The bouyant force must equal the weight of the vessel. The bouyant force is provided by the weight of the water displaced. Since sea water has a greater density, less sea water must be displaced. That means the draft in fresh water will be greater (deeper) than the draft in sea water.

iii) In class, I demonstrated a ping-pong ball in a funnel. As I blew air through the funnel, the ping-pong ball was held in place. Why? Why was it not blown out of the funnel?

The Bernoulli effect is that moving air exerts less pressure than still air. The moving air between the funnel and the ping-pong ball exerts less pressure than the still air on the other side of the ping-pong ball. The greater pressure on the other side of the ping-pong ball means there is greater force there, pushing the ball into the funnel.

iv) Name a thermometric property and describe how it can be used in a thermometer?

A thermometric property is a property that changes with the temperature.

As a liquid is heated, its volume expands. This can be used to make a common liquid-in-glass thermometer.
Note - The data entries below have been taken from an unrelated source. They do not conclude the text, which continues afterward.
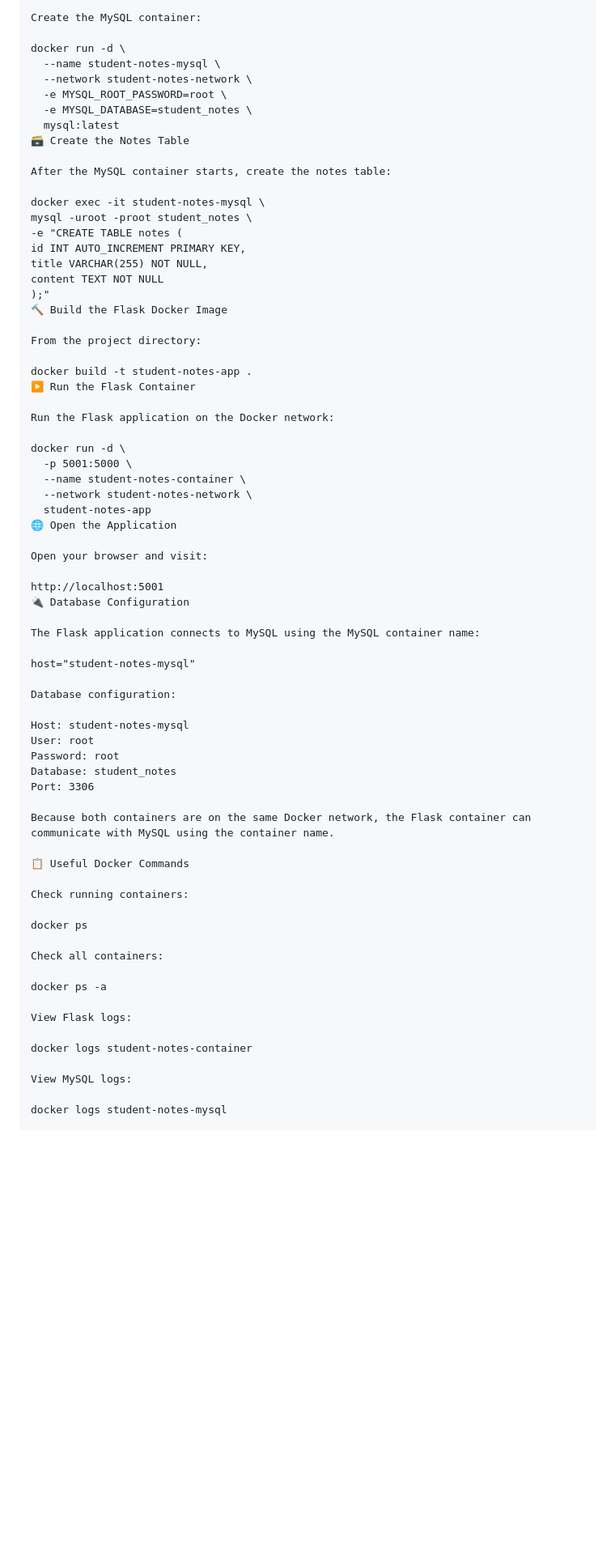
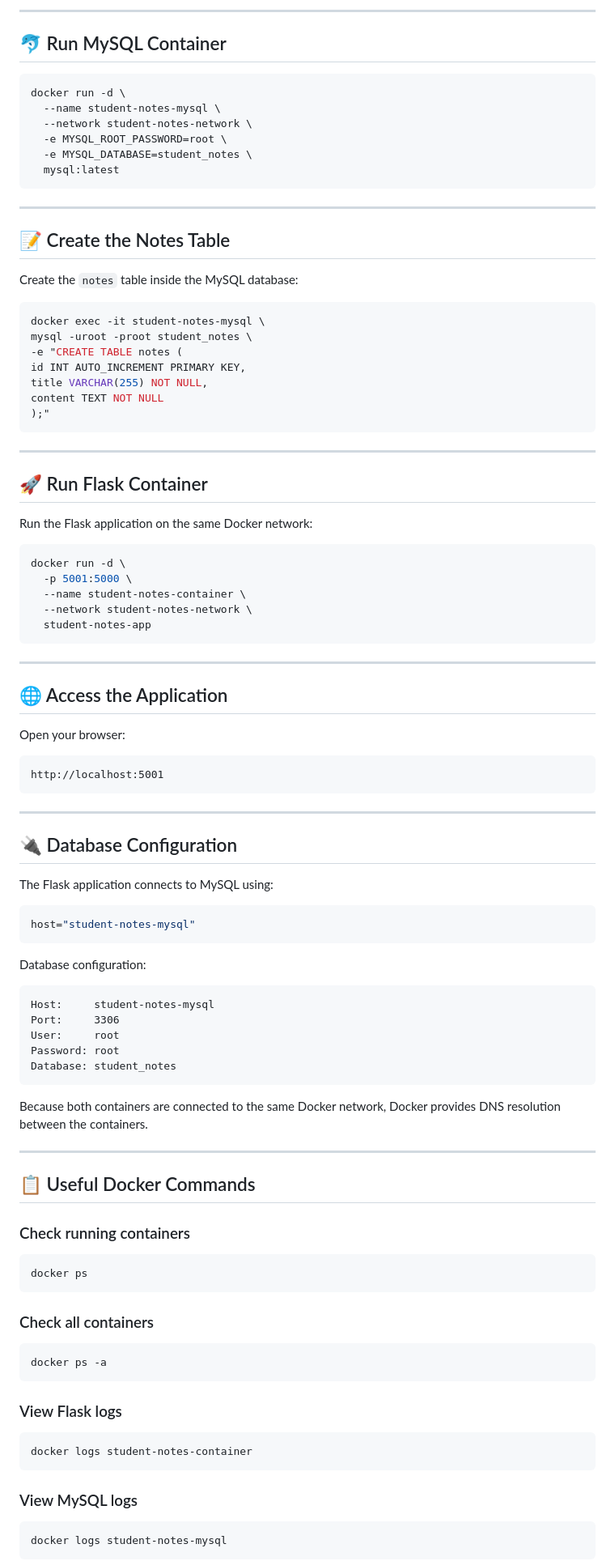
Before and after one commit to jyotics24/student-notes-s3-backup, a Markdown page: README.md, the part around one of its changes. Shown at 81% size. Drawn GitHub-style; blank space fills up the shorter version.

````diff
--- a/README.md
+++ b/README.md
@@ -74,16 +95,24 @@ docker network create student-notes-network
 
-Create the MySQL container:
+---
 
+## 🐬 Run MySQL Container
+
+```bash
 docker run -d \
   --name student-notes-mysql \
   --network student-notes-network \
   -e MYSQL_ROOT_PASSWORD=root \
   -e MYSQL_DATABASE=student_notes \
   mysql:latest
-🗃️ Create the Notes Table
+```
 
-After the MySQL container starts, create the notes table:
+---
 
+## 📝 Create the Notes Table
+
+Create the `notes` table inside the MySQL database:
+
+```bash
 docker exec -it student-notes-mysql \
 mysql -uroot -proot student_notes \
 -e "CREATE TABLE notes (
@@ -91,56 +120,79 @@ id INT AUTO_INCREMENT PRIMARY KEY,
 title VARCHAR(255) NOT NULL,
 content TEXT NOT NULL
 );"
-🔨 Build the Flask Docker Image
+```
 
-From the project directory:
+---
 
-docker build -t student-notes-app .
-▶️ Run the Flask Container
+## 🚀 Run Flask Container
 
-Run the Flask application on the Docker network:
+Run the Flask application on the same Docker network:
 
+```bash
 docker run -d \
   -p 5001:5000 \
   --name student-notes-container \
   --network student-notes-network \
   student-notes-app
-🌐 Open the Application
+```
 
-Open your browser and visit:
+---
 
+## 🌐 Access the Application
+
+Open your browser:
+
+```text
 http://localhost:5001
-🔌 Database Configuration
+```
 
-The Flask application connects to MySQL using the MySQL container name:
+---
 
+## 🔌 Database Configuration
+
+The Flask application connects to MySQL using:
+
+```python
 host="student-notes-mysql"
+```
 
 Database configuration:
 
-Host: student-notes-mysql
-User: root
+```text
+Host:     student-notes-mysql
+Port:     3306
+User:     root
 Password: root
 Database: student_notes
-Port: 3306
+```
 
-Because both containers are on the same Docker network, the Flask container can communicate with MySQL using the container name.
+Because both containers are connected to the same Docker network, Docker provides DNS resolution between the containers.
 
-📋 Useful Docker Commands
+---
 
-Check running containers:
+## 📋 Useful Docker Commands
 
+### Check running containers
+
+```bash
 docker ps
+```
 
-Check all containers:
+### Check all containers
 
+```bash
 docker ps -a
+```
 
-View Flask logs:
+### View Flask logs
 
+```bash
 docker logs student-notes-container
+```
 
-View MySQL logs:
+### View MySQL logs
 
+```bash
 docker logs student-notes-mysql
+```
 
````
Also changed, not shown: other parts of README.md (+92 -48 lines).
As a metal is heated, its length increases. This can be used to make a bimetallic strip thermometer.

As a resistor is heated, its resistance changes. This can be used to make an electronic thermometer.

As a gas is heated, its volume expands. This can be used to make a constant volume gas thermometer. We used such a thermometer to come up with the absolute temperature scale, now more usually known as the Kelvin temperature scale.

| Return to 1151 Calendar |